Saturday, August 21, 2010

not to be deprived - to be free

Sutra 2.53 Patanjali defines “Pratyahara”(the fifth aspect of yoga see sutra 2.29):
“Restraint of the senses occurs when the mind is able to remain in its chosen direction and the senses disregard the different objects around them and faithfully follow the mind.” (Desikachar translation)
My first recognition of this sutra is from the trataka-meditation, where the whole world can disappear and there is only the flame of light and oneness.

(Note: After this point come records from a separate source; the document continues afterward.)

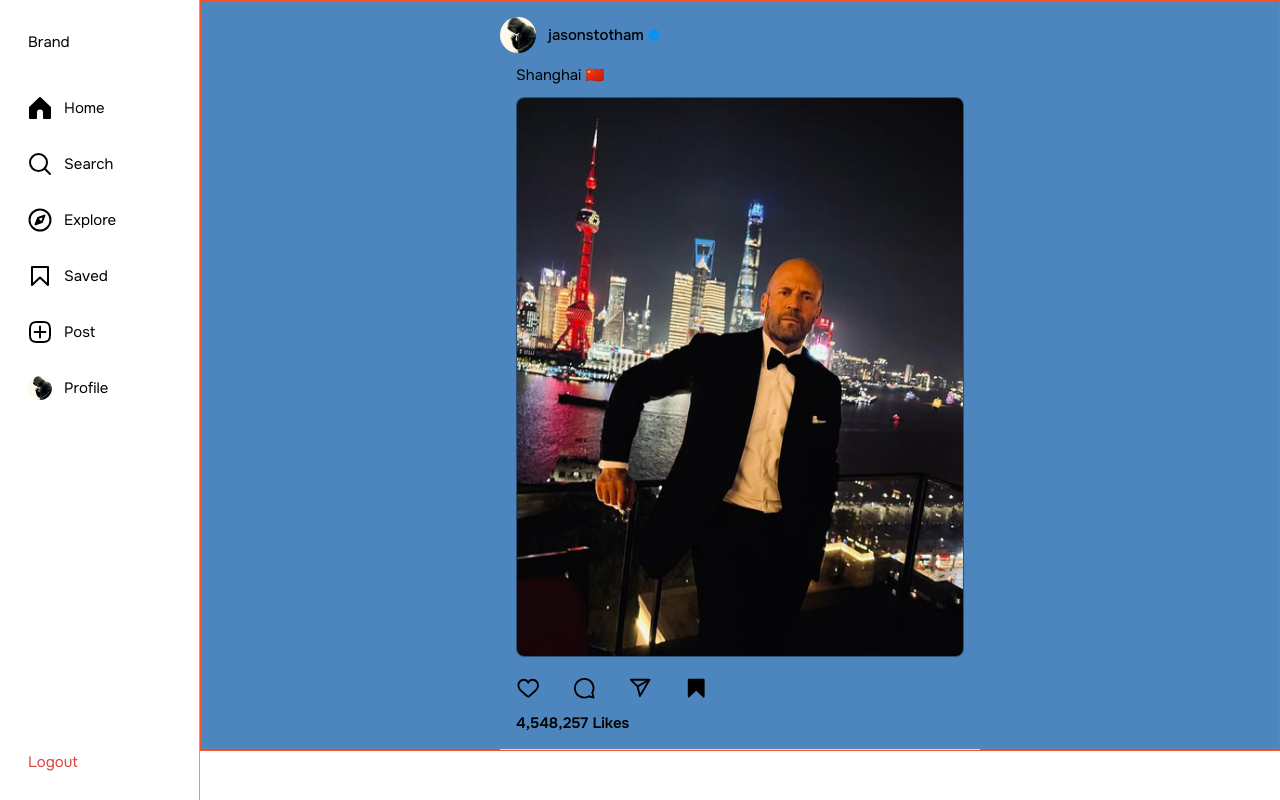
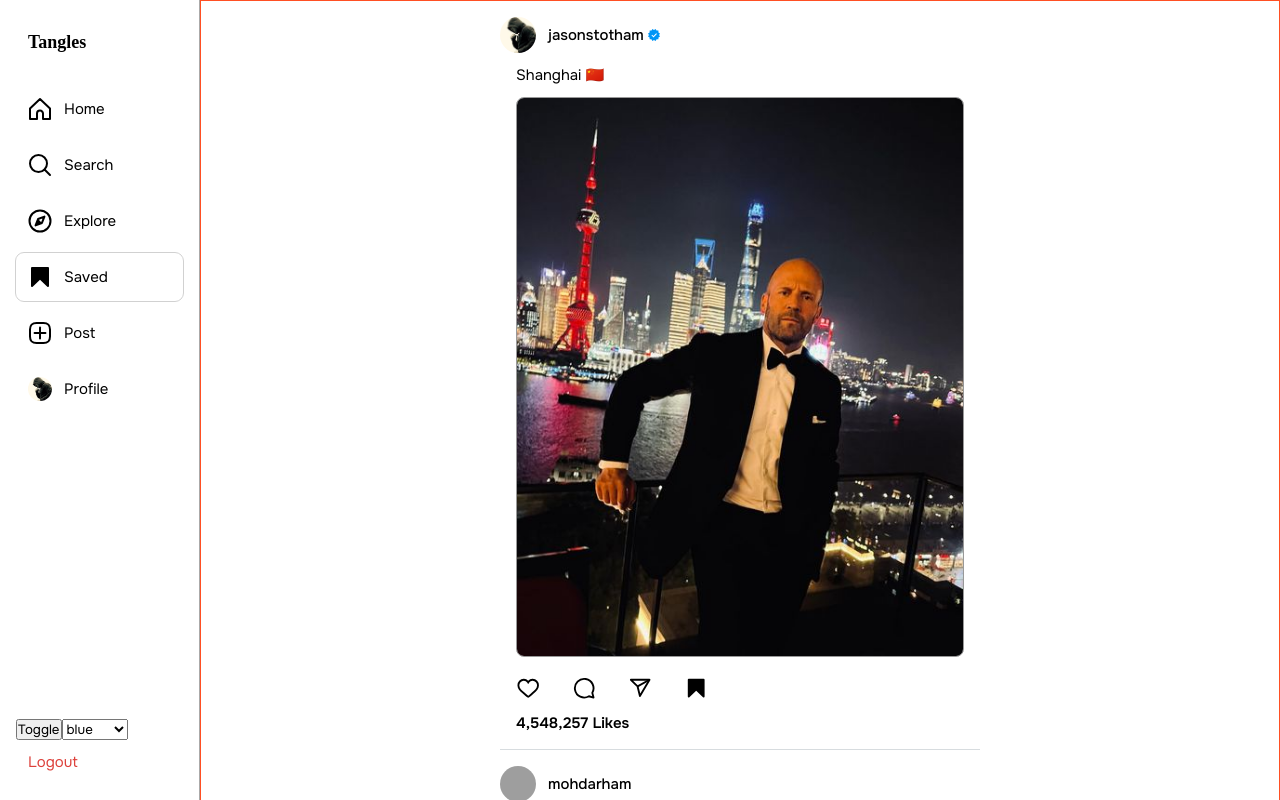
Before and after one commit to mohdarham06/tangles, a React (Create React App) app: page /saved in a window 1280 px wide. Shown: the top 800 px of the page. Built offline with nearby package versions, Linux system fonts and the light colour scheme; grey boxes are pictures that could not be loaded.

Commit message:
Theme feature by manupulating root elem..

```diff
--- a/src/App.js
+++ b/src/App.js
@@ -8,17 +8,70 @@ import Saved from './routes/Saved';
 import Profile from './routes/Profile';
 import NotFound from './routes/NotFound';
 
-import { ToastProvider } from './context/ToastContext';
-
+import { useTheme } from './context/ThemeContext';
 import { Routes, Route } from 'react-router-dom';
+import { useEffect } from 'react';
 
 
 
 
 function App() {
+    const { theme, accentColor } = useTheme();
+    // theme--${theme} accent--${accentColor}
+
+    useEffect(() => {
+        const root = document.documentElement;
+        if (theme === 'light') {
+            root.style.setProperty('--background', '#ffffff');
+            root.style.setProperty('--font', '#000000');
+        }
+        if (theme === 'dark') {
+            root.style.setProperty('--background', '#000000');
+            root.style.setProperty('--font', '#ffffff');
+        }
+        return () => {
+            // Reset CSS variables to their original values if needed
+            root.style.setProperty('--background', '#ffffff');
+            root.style.setProperty('--font', '#000000');
+            // Reset other CSS variables as needed
+        };
+    }, [theme])
+
+    useEffect(() => {
+        const root = document.documentElement;
+        const updateAccentColor = (color, rgb) => {
+            root.style.setProperty('--accent-color', color);
+            root.style.setProperty('--accent-rgb', rgb);
+        };
+
+        switch (accentColor) {
+            case 'blue':
+                updateAccentColor('#289df0', '40, 157, 240');
+                break;
+            case 'yellow':
+                updateAccentColor('#ffd400', '255, 212, 0');
+                break;
+            case 'pink':
+                updateAccentColor('#f91880', '249, 24, 128');
+                break;
+            case 'purple':
+                updateAccentColor('#7856ff', '120, 86, 255');
+                break;
+            case 'orange':
+                updateAccentColor('#ff7a00', '255, 122, 0');
+                break;
+            case 'green':
+                updateAccentColor('#00ba7c', '0, 186, 124');
+                break;
+            default:
+                break;
+        }
+    }, [accentColor])
+
+
+
     return (
-        <>
-            <ToastProvider>
+        <div className='App'>
 
             <Routes>
                 <Route path='/' element={<AppLayout />} >
@@ -40,8 +93,8 @@ function App() {
 
             </Routes>
 
-            </ToastProvider>
-        </>
+
+        </div>
     );
 }
 
--- a/src/components/Header.jsx
+++ b/src/components/Header.jsx
@@ -1,13 +1,17 @@
 import React from 'react'
 
-import { Link } from 'react-router-dom';
+import { Link, NavLink, useLocation } from 'react-router-dom';
 import user1avatar from '../data/avatars/jasonstotham.jpg'
 import noUserImage from '../data/avatars/noimage.jpg'
 
+import { OutlineHome, FillHome, OutlineSearch, OutlineExplore, FillExplore, OutlineSaved, FillSaved, OutlineAdd, OutlineBoldSearch } from '../assets/CustomIcons'
 
-import { OutlineHome, FillHome, OutlineSearch, OutlineExplore, FillExplore, OutlineSaved, FillSaved, OutlineAdd } from '../assets/CustomIcons'
+import { useTheme } from '../context/ThemeContext';
 
 const Header = ({ openPostModal }) => {
+    const location = useLocation();
+    const { accentColor, toggleTheme, changeAccentColor } = useTheme();
+
     return (
         <header className="header">
             <div className="header__container">
@@ -15,55 +19,77 @@ const Header = ({ openPostModal }) => {
                 <Link
                     className="header__brand"
                     to={`/`}
-                >Brand</Link>
+                >Tangles</Link>
 
 
                 <nav className="header__nav">
                     <ul className="nav__list">
-                        <Link to={`/`}>
+                        <NavLink to={`/`}>
                             <li className="nav__item">
-                                <span className="nav__item__icon"><FillHome /></span>
+                                <span className="nav__item__icon">
+                                    {location.pathname !== '/' ? <OutlineHome /> : <FillHome />}</span>
                                 <span className="nav__item__text">Home</span>
                             </li>
-                        </Link>
-                        <Link to={`/search`}>
+                        </NavLink>
+                        <NavLink to={`/search`}>
                             <li className="nav__item">
-                                <span className="nav__item__icon"><OutlineSearch /></span>
+                                <span className="nav__item__icon">
+                                    {location.pathname !== '/search' ? <OutlineSearch /> : <OutlineBoldSearch />}</span>
+
                                 <span className="nav__item__text">Search</span>
                             </li>
-                        </Link>
-                        <Link to={`/explore`}>
+                        </NavLink>
+                        <NavLink to={`/explore`}>
                             <li className="nav__item">
-                                <span className="nav__item__icon"><OutlineExplore /></span>
+                                <span className="nav__item__icon">
+                                    {location.pathname !== '/explore' ? <OutlineExplore /> : <FillExplore />}</span>
                                 <span className="nav__item__text">Explore</span>
                             </li>
-                        </Link>
-                        <Link to={`/saved`}>
+                        </NavLink>
+                        <NavLink to={`/saved`}>
                             <li className="nav__item">
-                                <span className="nav__item__icon"><OutlineSaved /></span>
+                                <span className="nav__item__icon">
+                                    {location.pathname !== '/saved' ? <OutlineSaved /> : <FillSaved />}</span>
                                 <span className="nav__item__text">Saved</span>
                             </li>
-                        </Link>
+                        </NavLink>
                         <Link onClick={openPostModal}>
                             <li className="nav__item">
                                 <span className="nav__item__icon"><OutlineAdd /></span>
                                 <span className="nav__item__text">Post</span>
                             </li>
                         </Link>
-                        <Link to={`/${"mohdarham"}`}>
+                        <NavLink to={`/${"mohdarham"}`}>
                             <li className="nav__item">
                                 <img
-                                    className="nav__item__image"
+                                    className="nav__item__avatar"
                                     src={user1avatar ? user1avatar : noUserImage}
                                     alt=""
                                 />
                                 <span className="nav__item__text">Profile</span>
                             </li>
-                        </Link>
+                        </NavLink>
                     </ul>
                 </nav>
 
-                <div className="header__logout">Logout</div>
+                <div className="header__">
+                    <div className="header__">
+                        <button className="header__" onClick={toggleTheme}>Toggle</button>
+
+                        <select
+                            name="Accent"
+                            onChange={(e) => changeAccentColor(e.target.value)}
+                        >
+                            <option value="blue">blue</option>
+                            <option value="yellow">yellow</option>
+                            <option value="pink">pink</option>
+                            <option value="purple">purple</option>
+                            <option value="orange">orange</option>
+                            <option value="green">green</option>
+                        </select>
+                    </div>
+                    <div className="header__logout">Logout</div>
+                </div>
 
             </div>
         </header>
--- /dev/null
+++ b/src/context/ThemeContext.jsx
@@ -0,0 +1,41 @@
+import React, {
+    createContext, useContext,
+    useState
+} from 'react';
+
+const ThemeContext = createContext();
+
+export const ThemeProvider = ({ children }) => {
+    const [theme, setTheme] = useState('light');
+    const [accentColor, setAccentColor] = useState('blue')
+
+    const toggleTheme = () => {
+        setTheme(
+            (prevTheme) => (prevTheme === 'light' ? 'dark' : 'light')
+        )
+        console.log(theme)
+    }
+
+    const changeAccentColor = (newColor) => {
+        setAccentColor(newColor);
+        console.log(newColor)
+    };
+
+
+    return (
+        <ThemeContext.Provider
+            value={{ theme, accentColor, toggleTheme, changeAccentColor }}
+        >
+            {children}
+        </ThemeContext.Provider>
+    )
+}
+
+
+export const useTheme = () => {
+    const context = useContext(ThemeContext);
+    if (!context) {
+      throw new Error('useTheme must be used within a ThemeProvider');
+    }
+    return context;
+  };
--- a/src/data/userPosts.jsx
+++ b/src/data/userPosts.jsx
@@ -63,6 +63,63 @@ const userPosts = [
             // More comments...
         ],
     },
+    {
+        id: 4,
+        username: 'mohdarham',
+        verified: false,
+        avatar: null,
+        text: 'If you cannot trust yourself.\n\nThere is no one left to rely on.',
+        image: null,
+        liked: true,
+        likes: 2548257,
+        saved: true,
+        comments: [
+            {
+                id: 101,
+                username: 'user1',
+                text: 'Amazing shot!',
+            },
+            // More comments...
+        ],
+    },
+    {
+        id: 5,
+        username: 'mohdarham',
+        verified: false,
+        avatar: null,
+        text: "Once I realised,\n\nI dont have to impress you.\n\n You dont have to impress me.\n\nI dont have to be subjugated to the idealogies of the people around me or what television is telling me.\n\n I can be who I was created to be; I can be my authentic self.\n\n Now, you begin to live life with no pressure.\n\nNow the question is, what do you want to become?",
+        image: null,
+        liked: true,
+        likes: 2548257,
+        saved: true,
+        comments: [
+            {
+                id: 101,
+                username: 'user1',
+                text: 'Amazing shot!',
+            },
+            // More comments...
+        ],
+    },
+    {
+        id: 6,
+        username: 'mohdarham',
+        verified: false,
+        avatar: null,
+        text: 'Once you accept everything is your fault.\n\nYou accept everything is in your control.\n\nYOU decide your future,\n\n You decide how you will catch the wind.',
+        image: null,
+        liked: false,
+        likes: 2548257,
+        saved: false,
+        comments: [
+            {
+                id: 101,
+                username: 'user1',
+                text: 'Amazing shot!',
+            },
+            // More comments...
+        ],
+    },
 
 ]
 
--- a/src/index.js
+++ b/src/index.js
@@ -3,6 +3,9 @@ import ReactDOM from 'react-dom/client';
 import './styles/index.css';
 import App from './App';
 
+
+import { ToastProvider } from './context/ToastContext';
+import { ThemeProvider } from './context/ThemeContext';
 
 import { BrowserRouter as Router } from 'react-router-dom';
 
@@ -11,11 +14,15 @@ const root = ReactDOM.createRoot(document.getElementById('root'));
 root.render(
     <React.StrictMode>
 
-        <Router>
+        <ThemeProvider>
+            <ToastProvider>
 
-            <App />
+                <Router>
+                    <App />
+                </Router>
 
-        </Router>
+            </ToastProvider>
+        </ThemeProvider>
 
     </React.StrictMode>
 );
--- a/src/routes/Search.jsx
+++ b/src/routes/Search.jsx
@@ -18,7 +18,6 @@ const Search = () => {
             return usernameMatch || nameMatch;
         })
         SetSearchResults(filteredUsers)
-        console.log(query)
     }
 
     const handleFollow = (userId) => {
@@ -36,7 +35,6 @@ const Search = () => {
             )
         });
     };
-
 
 
     const formatNumberScale = (number) => {
--- a/src/styles/index.css
+++ b/src/styles/index.css
@@ -24,18 +24,23 @@ html {
 /* || ROOT || */
 :root {
     /* --COLORS */
-    --hue-color: 234;
+    /* light */
+    --background: #ffffff;
+    --font: #000000;
+    /* dark */
     /* --background: #000000;
     --font: #ffffff; */
-    --background: #ffffff;
-    --font: #000000;
-    /* --accent-color: #ffd400;
-    --accent-color: #f91880;
-    --accent-color: #7856ff;
-    --accent-color: #ff7a00;
-    --accent-color: #00ba7c; */
-    --hue-accent: 205;
-    --accent-color: hsl(var(--hue-accent), 87%, 55%);
+
+    /* accent colors */
+    --blue-accent: rgb(40, 157, 240);
+    --yellow-accent: rgb(255, 213, 0);
+    --pink-accent: rgb(249, 26, 130);
+    --purple-accent: rgb(120, 87, 255);
+    --orange-accent: rgb(255, 123, 0);
+    --green-accent: rgb(0, 184, 122);
+
+    --accent-rgb: 40, 157, 240;
+    --accent-color: rgb(40, 157, 240);
 
 
     --thin-border: #d7dcdf;
@@ -84,6 +89,56 @@ html {
 
 
 
+
+body {
+    background: var(--background);
+    color: var(--font);
+    font-size: var(--font-size-regular);
+    position: relative;
+    display: flex;
+    justify-content: center;
+    align-items: center;
+}
+
+.theme--light {
+    background: var(--background);
+    color: var(--font);
+}
+
+.theme--dark {
+    background: var(--background);
+    color: var(--font);
+}
+
+
+#root {
+    position: relative;
+    width: 100%;
+}
+
+.App {
+    position: relative;
+    width: 100%;
+    display: flex;
+    flex-direction: row;
+    /* border: 1px solid red; */
+}
+
+
+
+/* --MAIN */
+main {
+    position: relative;
+    --main-width: calc(100% - var(--nav-medium-width));
+    width: var(--main-width);
+    margin-left: auto;
+    display: flex;
+    flex-direction: column;
+}
+
+
+
+
 /* --REUSABLE */
 a {
     text-decoration: none;
@@ -102,27 +157,45 @@ svg {
     display: block;
 }
 
+/* --MODAL */
+.modal {
+    position: fixed;
+    z-index: var(--z-modal);
+    width: 100vw;
+    height: 100vh;
+    background: rgba(0, 0, 0, 0.4);
+    display: flex;
+    flex-direction: row;
+}
 
 
-
-body {
-    background: var(--background);
-    color: var(--font);
-    font-size: var(--font-size-regular);
-    position: relative;
-    display: flex;
-    justify-content: center;
-    align-items: center;
+/* --TOAST */
+.toast {
+    position: fixed;
+    z-index: var(--z-toast);
+    background: rgba(43, 43, 43, 0.75);
+    color: #fff;
+    border-radius: 0.5rem;
+    padding: 0.5rem 1rem;
+    /* Centering */
+    top: 50%;
+    left: 50%;
+    transform: translate(-50%, -50%);
+    transition: all 500ms ease-in-out;
 }
 
-#root {
-    position: relative;
-    width: 100%;
-    overflow: hidden;
-    display: flex;
-    flex-direction: row;
-    /* border: 1px solid red; */
+.toast.hidden {
+    top: 53%;
+    visibility: hidden;
+    opacity: 0;
 }
+
+.toast.visible {
+    visibility: visible;
+    opacity: 1;
+}
+
+
 
 
 
@@ -145,6 +218,9 @@ body {
 }
 
 .header__brand {
+    font-size: var(--font-size-medium);
+    font-weight: var(--font-bold);
+    font-family: cursive;
     padding: 0.75rem;
     margin-top: 0.25rem;
     margin-bottom: 1rem;
@@ -162,6 +238,14 @@ body {
     white-space: nowrap;
 }
 
+.nav__list [aria-current='page'] .nav__item {
+    outline: 1px solid rgb(209, 209, 209);
+}
+
+.nav__list [aria-current='page'] .nav__item .nav__item__avatar {
+    outline-offset: 1px;
+    outline: 1px solid var(--font);
+}
 
 .nav__item {
     padding: 0.75rem;
@@ -187,7 +271,7 @@ body {
     padding-left: 0.75rem
 }
 
-.nav__item__image {
+.nav__item__avatar {
     width: 1.5rem;
     height: 1.5rem;
     border-radius: 50%;
@@ -212,19 +296,7 @@ body {
 
 
 
-/* --MAIN */
-main {
-    position: relative;
-    --main-width: calc(100% - var(--nav-medium-width));
-    width: var(--main-width);
-    margin-left: auto;
-    display: flex;
-    flex-direction: column;
-}
-
-
 .section {
-    background: #4d86be;
     border: 1px solid rgb(255, 79, 35);
     width: 100%;
     display: flex;
@@ -233,16 +305,6 @@ main {
 }
 
 
-/* --MODAL */
-.modal {
-    position: fixed;
-    z-index: var(--z-modal);
-    width: 100vw;
-    height: 100vh;
-    background: rgba(0, 0, 0, 0.4);
-    display: flex;
-    flex-direction: row;
-}
 
 
 /* --POST EDITOR*/
@@ -252,7 +314,7 @@ main {
     max-height: 90vh;
     margin: auto;
     overflow: auto;
-    background: var(--background);
+    background: #ffffff;
     border-radius: 1rem;
 }
 
@@ -442,7 +504,7 @@ main {
     width: 40px;
     height: 40px;
     border-radius: 50%;
-    background: hsl(var(--hue-accent), 87%, 55%, 0.15);
+    background: rgba(var(--accent-rgb), 0.15);
     transform: scale(0);
     transform-origin: center;
     transition: var(--transition-hover);
@@ -477,46 +539,18 @@ main {
 }
 
 .form__post-button.disabled {
-    background: hsl(var(--hue-accent), 87%, 75%);
+    background: rgba(var(--accent-rgb), 0.6);
+    color: hsla(0, 0%, 100%, 0.8);
     pointer-events: none;
 }
 
 .form__post-button:hover {
-    background: hsl(var(--hue-accent), 87%, 45%);
-}
-
-.form__post-button:active {
-    background: hsl(var(--hue-accent), 87%, 40%);
-
+    transform: scale(0.95);
 }
 
 
 
-/* --TOAST */
-.toast {
-    position: fixed;
-    z-index: var(--z-toast);
-    background: rgba(43, 43, 43, 0.75);
-    color: #fff;
-    border-radius: 0.5rem;
-    padding: 0.5rem 1rem;
-    /* Centering */
-    top: 50%;
-    left: 50%;
-    transform: translate(-50%, -50%);
-    transition: all 500ms ease-in-out;
-}
 
-.toast.hidden {
-    top: 55%;
-    visibility: hidden;
-    opacity: 0;
-}
-
-.toast.visible {
-    visibility: visible;
-    opacity: 1;
-}
 
 
 
@@ -529,7 +563,6 @@ main {
     width: 100%;
     display: flex;
     flex-direction: column;
-    background: var(--background);
 }
 
 .home__post__nav {
@@ -705,7 +738,7 @@ main {
     width: 40px;
     height: 40px;
     border-radius: 50%;
-    background: hsl(var(--hue-accent), 87%, 55%, 0.15);
+    background: rgba(var(--accent-rgb), 0.15);
     transform: scale(0);
     transform-origin: center;
     transition: var(--transition-hover);
@@ -748,7 +781,7 @@ main {
 
 /* --SEARCH */
 .section--search {
-    height: 100vh;
+    min-height: 100vh;
 }
 
 .search {
@@ -756,7 +789,6 @@ main {
     max-width: 600px;
     width: 100%;
     padding: 2rem 1rem;
-    background: #ffffff;
     display: flex;
     flex-direction: column;
 }
@@ -921,7 +953,6 @@ main {
     width: 100%;
     display: flex;
     flex-direction: column;
-    background: var(--background);
 }
 
 .profile__information {
```
Also changed, not shown: src/assets/CustomIcons.jsx (+12 -1 lines), src/data/userProfiles.jsx (+12 -0 lines), src/routes/Home.jsx (+23 -24 lines), src/data/avatars/lukebelmar.jpg (added). Lines whose indentation alone changed are shown as unchanged.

First after this initiating recollection I can relate, and recognize that pranayama is a good source for this type of experiences.
Ups I looked ahead, this is the second last sutra of chapter 2… (and the last one is really very revealing, long and challenging and important so you can look forward to next week!!)
Oh and there my focus went off…. Back into centre Jenni – Pratyahara, restraint of the senses, or focus in the inner world, the possibility to perceive everything directly (Iyengar on this sutra) the movement “towards the realization of the soul” (Iyengar).

What I personally get from reading Iyengar is that now! the journey back to the origin starts. The body and mind have been moving towards something external for gratification. We become hypnotized and drawn outwards towards pleasure. The need of pleasure and gratification (of the ego) is ever ongoing and brings us out of centre. “Pratyahara is the withdrawal of the mind from its contact with the senses of perception and the organs of action; then its direction is towards the soul.” (Iyengar) We get the suggestion that the science of restraining the senses is: “depriving them from what feeds them, the external objective world”.
All this in order to be free. Not to be deprived :-) to be free

Inspiration for class, focus on inner state. Does this mean to lay back on corrections/adjustments? Don’t think so. Maybe it is conscious contact in class to the focus on what is, in asana, before and after. We always do this, but increased contact… Maybe it is a “letting go” of seeking pleasure in every asana, and go for being free instead? To have a meditation focus point for the whole class, maybe personal maybe in fellowship?

Inspiration for my daily practice; I can feel my urge for this withdrawal. External world can make me absolutely disturbed (or I can use external focus to stimulate my own ego to boost and “disturbedness” is absolutely a good ego-booster). These sutras show me the way. I can follow.
Thank you – Namasté
Jenni

2 comments:

alienne said...

Hi Jenni! I just found your blog browsing through blogspot. I love your thoughts! I'm still only just beginning to get into yoga, but I find it so enlivening and inspiring. I also think Iyengar is an amazing man who has achieved some very amazing things.
I love that something so simple like body movements and postures can have such a huge effect on the mind and connection to the soul.
Love Sonja.

Jenni said...

Thank you Sonja -for reading and commenting, it is so nice to have company!! How good you found yoga! and I agree it is inspiring and kind of like an ocean - soo big!! You are always welcome - jenni